Sighs are especially audible, single exhalations of air out of the mouth or nose, that humans use to communicate emotion. It often arises from a negative emotion, such as dismay, dissatisfaction, boredom, or futility. A sigh can also arise from positive emotions such as relief, particularly in response to some negative situation ending or being avoided.
- Sigh'd and look'd, and sigh'd again.
- John Dryden, Alexander's Feast (1697), line 120.
- My soul has rest, sweet sigh! alone in thee.
- Petrarch, To Laura in Death (c. 1348-1350), Sonnet LIV, line 14.
Hoyt's New Cyclopedia Of Practical QuotationsEdit
- Quotes reported in Hoyt's New Cyclopedia Of Practical Quotations (1922), p. 707.
- Sighed and wept and said no more.
- Isle of Ladies. Erroneously attributed to Chaucer as Dream, line 931.
- Implores the passing tribute of a sigh.
- Thomas Gray, Elegy in a Country Churchyard, Stanza 20.
- To sigh, yet feel no pain.
- Thomas Moore, Songs from M. P.; or, The Blue Stocking.
- Oh, if you knew the pensive pleasure
That fills my bosom when I sigh,
You would not rob me of a treasure
Monarchs are too poor to buy.
- Samuel Rogers, To ——, Stanza 2.

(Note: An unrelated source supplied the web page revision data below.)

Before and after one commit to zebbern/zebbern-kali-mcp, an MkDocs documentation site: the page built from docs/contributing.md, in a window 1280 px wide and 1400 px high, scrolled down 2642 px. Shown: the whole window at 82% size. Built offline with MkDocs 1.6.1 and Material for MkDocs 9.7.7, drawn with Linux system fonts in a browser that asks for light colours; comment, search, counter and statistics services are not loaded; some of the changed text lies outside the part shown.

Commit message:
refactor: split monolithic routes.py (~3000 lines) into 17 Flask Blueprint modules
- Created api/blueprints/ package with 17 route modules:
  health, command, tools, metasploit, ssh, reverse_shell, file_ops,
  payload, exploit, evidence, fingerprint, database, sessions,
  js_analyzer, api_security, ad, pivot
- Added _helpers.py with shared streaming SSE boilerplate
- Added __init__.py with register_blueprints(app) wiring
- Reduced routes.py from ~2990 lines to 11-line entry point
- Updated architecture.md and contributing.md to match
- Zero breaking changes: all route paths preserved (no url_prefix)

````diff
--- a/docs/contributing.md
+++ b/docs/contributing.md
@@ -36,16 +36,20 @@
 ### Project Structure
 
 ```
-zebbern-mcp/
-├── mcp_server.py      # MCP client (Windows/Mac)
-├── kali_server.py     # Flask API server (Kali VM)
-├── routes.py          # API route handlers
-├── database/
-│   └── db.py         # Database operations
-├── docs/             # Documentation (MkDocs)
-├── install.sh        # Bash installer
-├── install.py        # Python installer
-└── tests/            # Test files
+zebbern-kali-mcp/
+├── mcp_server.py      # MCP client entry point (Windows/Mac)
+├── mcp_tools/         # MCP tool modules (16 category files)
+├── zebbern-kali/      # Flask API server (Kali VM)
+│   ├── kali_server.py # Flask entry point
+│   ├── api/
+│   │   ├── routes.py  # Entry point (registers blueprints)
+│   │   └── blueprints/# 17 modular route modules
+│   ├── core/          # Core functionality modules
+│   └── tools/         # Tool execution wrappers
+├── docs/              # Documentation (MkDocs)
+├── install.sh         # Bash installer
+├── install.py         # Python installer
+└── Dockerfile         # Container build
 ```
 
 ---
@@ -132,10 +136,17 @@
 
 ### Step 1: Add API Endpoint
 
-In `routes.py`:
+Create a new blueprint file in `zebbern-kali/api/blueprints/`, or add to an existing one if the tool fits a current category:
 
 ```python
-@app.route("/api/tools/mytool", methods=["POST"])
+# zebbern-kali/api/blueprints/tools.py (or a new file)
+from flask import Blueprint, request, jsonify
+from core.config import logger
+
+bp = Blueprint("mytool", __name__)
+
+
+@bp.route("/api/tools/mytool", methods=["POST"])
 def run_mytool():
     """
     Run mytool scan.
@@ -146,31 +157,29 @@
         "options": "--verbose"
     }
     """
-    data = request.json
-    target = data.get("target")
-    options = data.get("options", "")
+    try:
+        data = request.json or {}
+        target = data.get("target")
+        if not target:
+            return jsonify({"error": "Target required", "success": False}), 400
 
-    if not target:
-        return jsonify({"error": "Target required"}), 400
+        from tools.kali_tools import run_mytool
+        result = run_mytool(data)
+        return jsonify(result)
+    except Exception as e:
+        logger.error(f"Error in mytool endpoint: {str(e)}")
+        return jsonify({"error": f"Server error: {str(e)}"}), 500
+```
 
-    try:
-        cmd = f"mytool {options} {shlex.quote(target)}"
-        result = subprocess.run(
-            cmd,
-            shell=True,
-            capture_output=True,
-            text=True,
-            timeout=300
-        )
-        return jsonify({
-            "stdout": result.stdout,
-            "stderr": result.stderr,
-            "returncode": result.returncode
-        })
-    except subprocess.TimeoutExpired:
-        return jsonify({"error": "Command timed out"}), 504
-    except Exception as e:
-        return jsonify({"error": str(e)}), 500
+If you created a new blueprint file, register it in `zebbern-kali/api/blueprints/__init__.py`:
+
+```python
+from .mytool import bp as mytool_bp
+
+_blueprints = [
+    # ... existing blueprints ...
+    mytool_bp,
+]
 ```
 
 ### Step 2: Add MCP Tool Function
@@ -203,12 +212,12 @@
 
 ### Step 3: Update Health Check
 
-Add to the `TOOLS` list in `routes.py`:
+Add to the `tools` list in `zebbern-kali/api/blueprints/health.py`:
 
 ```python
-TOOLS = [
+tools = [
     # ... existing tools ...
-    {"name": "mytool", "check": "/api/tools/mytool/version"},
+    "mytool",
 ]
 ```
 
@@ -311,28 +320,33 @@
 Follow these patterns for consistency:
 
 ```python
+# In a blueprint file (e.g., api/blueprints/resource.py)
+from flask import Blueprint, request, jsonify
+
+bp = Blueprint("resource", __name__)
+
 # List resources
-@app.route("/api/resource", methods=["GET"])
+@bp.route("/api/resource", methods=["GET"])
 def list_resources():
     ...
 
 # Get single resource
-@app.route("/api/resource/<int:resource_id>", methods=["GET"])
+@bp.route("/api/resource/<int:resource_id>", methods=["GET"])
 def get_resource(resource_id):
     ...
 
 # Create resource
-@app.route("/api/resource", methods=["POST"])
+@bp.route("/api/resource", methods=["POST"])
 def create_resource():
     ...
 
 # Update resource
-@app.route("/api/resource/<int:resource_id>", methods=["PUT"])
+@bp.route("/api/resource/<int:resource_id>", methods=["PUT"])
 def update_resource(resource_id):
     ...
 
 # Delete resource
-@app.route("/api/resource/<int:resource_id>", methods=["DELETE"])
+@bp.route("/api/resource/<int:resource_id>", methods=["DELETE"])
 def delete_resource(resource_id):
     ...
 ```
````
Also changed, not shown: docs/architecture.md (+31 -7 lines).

- Yet sighes, deare sighes, indeede true friends you are
That do not leave your left friend at the wurst,
But, as you with my breast, I oft have nurst
So, gratefull now, you waite upon my care.
- Sir Philip Sidney, Sighes.
- * * Sighs
Which perfect Joy, perplexed for utterance,
Stole from her sister Sorrow.
- Alfred Tennyson, The Gardener's Daughter, line 249.